# What is required
The answer is the number of lines in the data that contain the word "passion"; give it alone.

# Source material
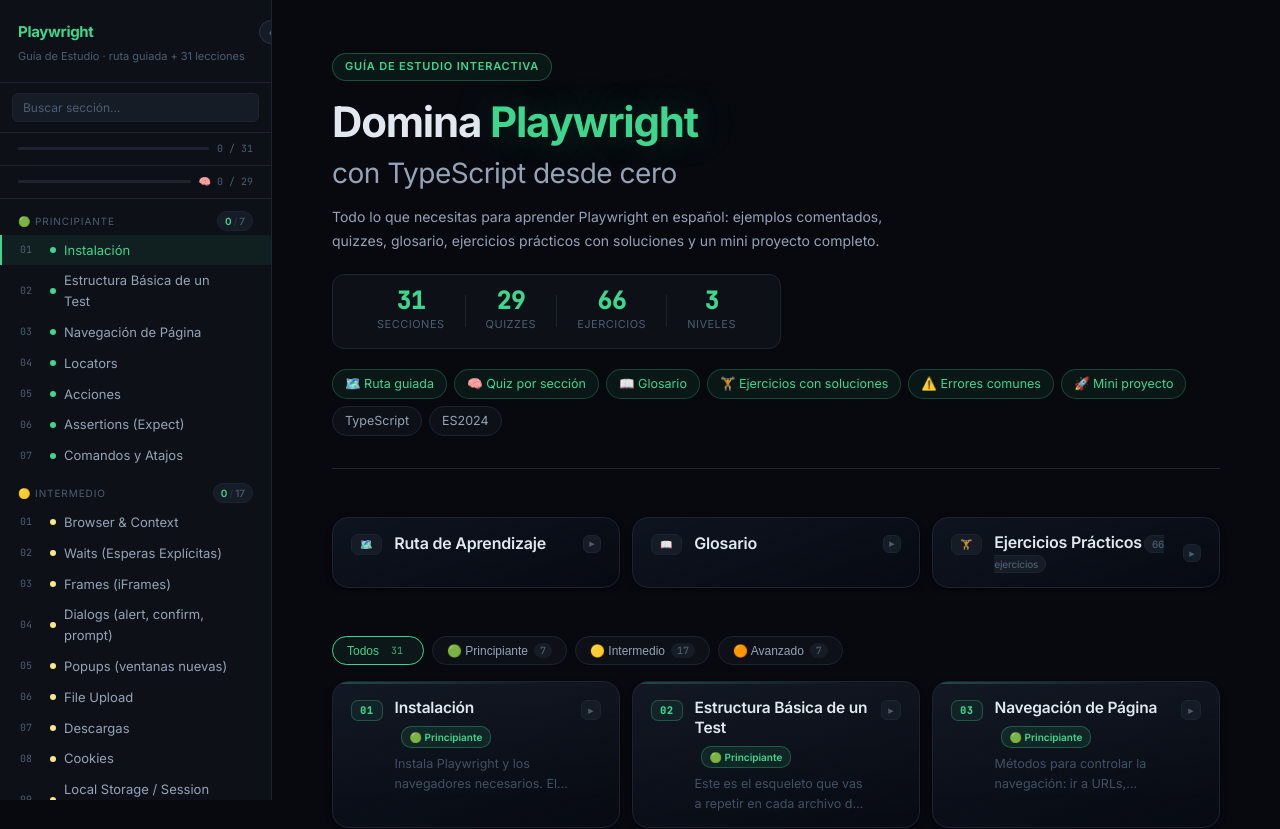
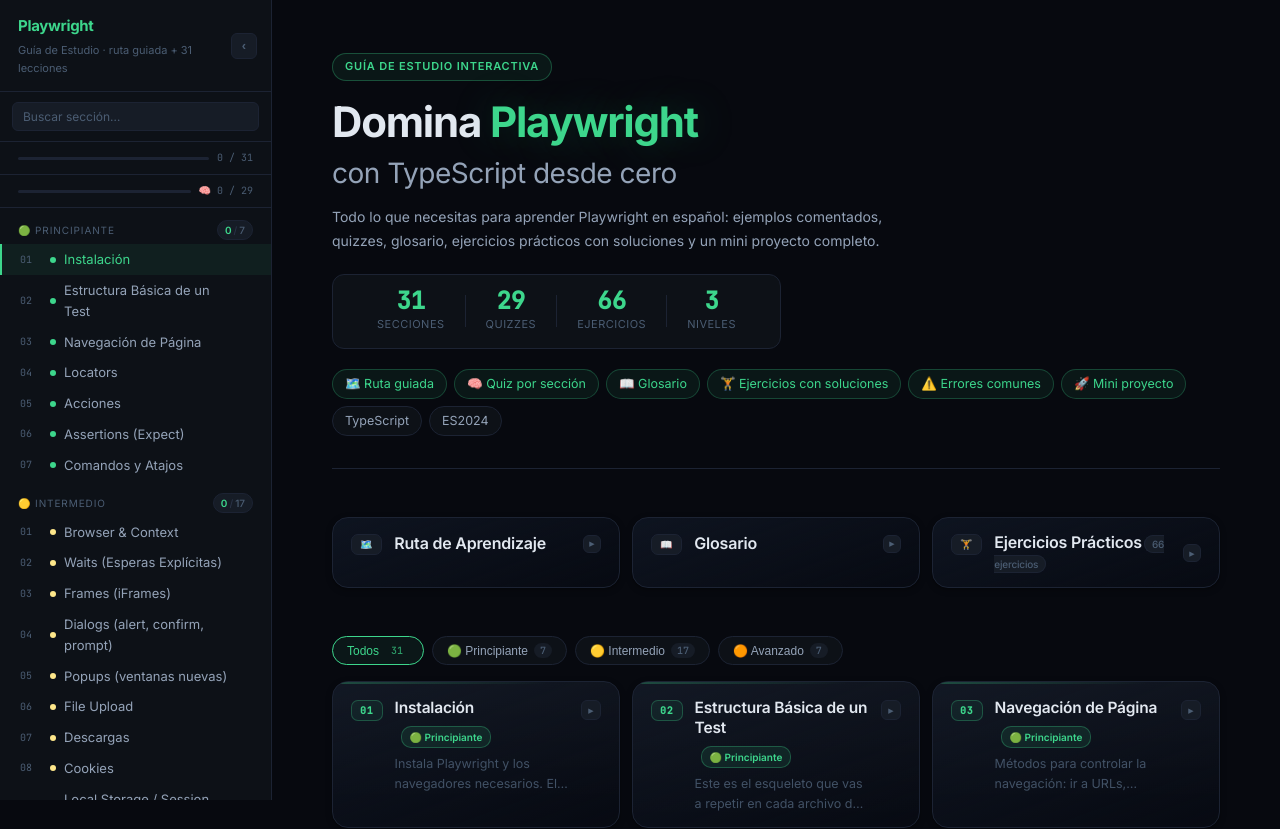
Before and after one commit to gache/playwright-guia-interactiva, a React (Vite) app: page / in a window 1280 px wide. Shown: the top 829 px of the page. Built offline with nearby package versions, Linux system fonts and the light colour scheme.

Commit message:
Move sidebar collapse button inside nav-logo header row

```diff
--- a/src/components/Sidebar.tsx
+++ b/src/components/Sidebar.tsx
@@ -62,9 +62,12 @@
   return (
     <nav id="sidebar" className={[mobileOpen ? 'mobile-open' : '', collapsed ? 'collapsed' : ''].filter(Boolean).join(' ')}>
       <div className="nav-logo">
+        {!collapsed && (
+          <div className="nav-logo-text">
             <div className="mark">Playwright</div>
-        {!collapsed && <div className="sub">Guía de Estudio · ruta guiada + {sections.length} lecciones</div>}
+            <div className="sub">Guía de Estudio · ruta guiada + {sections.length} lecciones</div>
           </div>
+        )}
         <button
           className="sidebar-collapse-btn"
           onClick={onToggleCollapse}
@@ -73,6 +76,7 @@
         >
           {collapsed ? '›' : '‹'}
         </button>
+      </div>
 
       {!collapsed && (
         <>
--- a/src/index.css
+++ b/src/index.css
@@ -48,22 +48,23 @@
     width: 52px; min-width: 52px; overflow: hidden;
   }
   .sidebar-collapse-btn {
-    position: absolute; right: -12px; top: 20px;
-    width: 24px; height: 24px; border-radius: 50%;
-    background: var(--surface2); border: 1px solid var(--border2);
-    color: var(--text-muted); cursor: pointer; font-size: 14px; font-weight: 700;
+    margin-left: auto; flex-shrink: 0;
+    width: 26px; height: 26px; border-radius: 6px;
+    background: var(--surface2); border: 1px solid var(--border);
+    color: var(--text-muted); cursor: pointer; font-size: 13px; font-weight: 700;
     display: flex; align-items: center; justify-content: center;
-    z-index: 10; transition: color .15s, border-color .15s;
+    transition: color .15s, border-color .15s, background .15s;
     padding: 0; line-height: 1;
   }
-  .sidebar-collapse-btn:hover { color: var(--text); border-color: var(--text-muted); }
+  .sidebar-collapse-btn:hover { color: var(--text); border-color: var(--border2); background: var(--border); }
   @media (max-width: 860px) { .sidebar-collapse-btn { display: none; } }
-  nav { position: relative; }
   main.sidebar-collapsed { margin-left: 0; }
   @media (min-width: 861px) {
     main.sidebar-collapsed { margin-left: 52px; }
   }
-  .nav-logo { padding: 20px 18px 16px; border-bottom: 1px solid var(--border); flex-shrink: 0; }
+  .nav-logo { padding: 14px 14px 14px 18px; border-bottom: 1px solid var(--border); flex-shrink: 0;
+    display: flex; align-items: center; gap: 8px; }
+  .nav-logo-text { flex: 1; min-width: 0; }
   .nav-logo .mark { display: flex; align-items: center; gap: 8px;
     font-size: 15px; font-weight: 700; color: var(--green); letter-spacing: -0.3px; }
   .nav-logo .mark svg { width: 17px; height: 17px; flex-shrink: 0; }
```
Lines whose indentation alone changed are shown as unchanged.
* * *
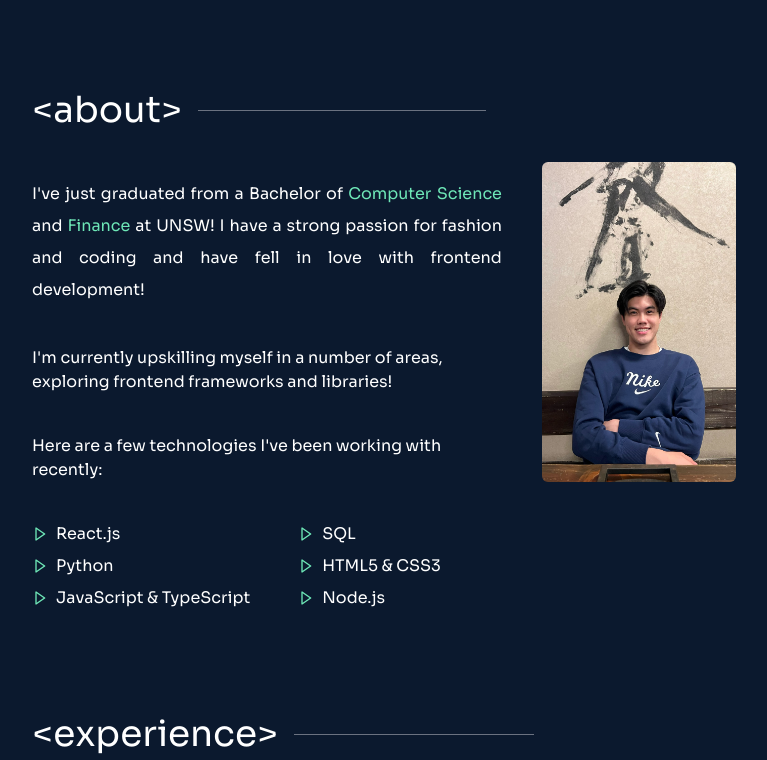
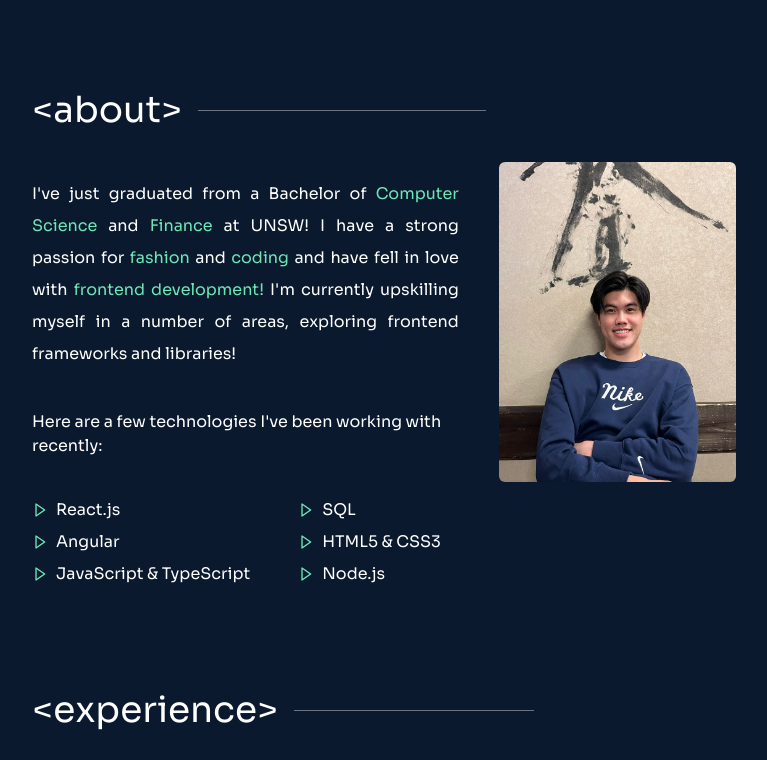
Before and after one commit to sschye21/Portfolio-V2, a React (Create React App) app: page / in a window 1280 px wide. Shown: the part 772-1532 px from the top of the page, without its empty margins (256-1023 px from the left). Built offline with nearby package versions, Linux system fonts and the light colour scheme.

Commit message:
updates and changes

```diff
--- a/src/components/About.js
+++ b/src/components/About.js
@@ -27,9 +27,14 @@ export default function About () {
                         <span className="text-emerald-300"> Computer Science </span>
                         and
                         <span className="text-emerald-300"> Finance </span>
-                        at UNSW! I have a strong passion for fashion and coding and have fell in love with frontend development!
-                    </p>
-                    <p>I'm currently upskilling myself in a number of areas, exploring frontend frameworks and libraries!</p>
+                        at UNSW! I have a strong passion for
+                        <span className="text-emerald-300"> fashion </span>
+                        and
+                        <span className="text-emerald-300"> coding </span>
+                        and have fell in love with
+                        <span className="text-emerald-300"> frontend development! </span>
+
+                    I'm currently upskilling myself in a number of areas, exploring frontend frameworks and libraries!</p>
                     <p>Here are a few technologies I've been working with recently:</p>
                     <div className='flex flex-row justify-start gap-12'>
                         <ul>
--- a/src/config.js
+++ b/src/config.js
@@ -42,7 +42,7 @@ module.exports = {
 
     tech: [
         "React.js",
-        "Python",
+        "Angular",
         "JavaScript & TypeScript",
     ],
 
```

# Answer space
2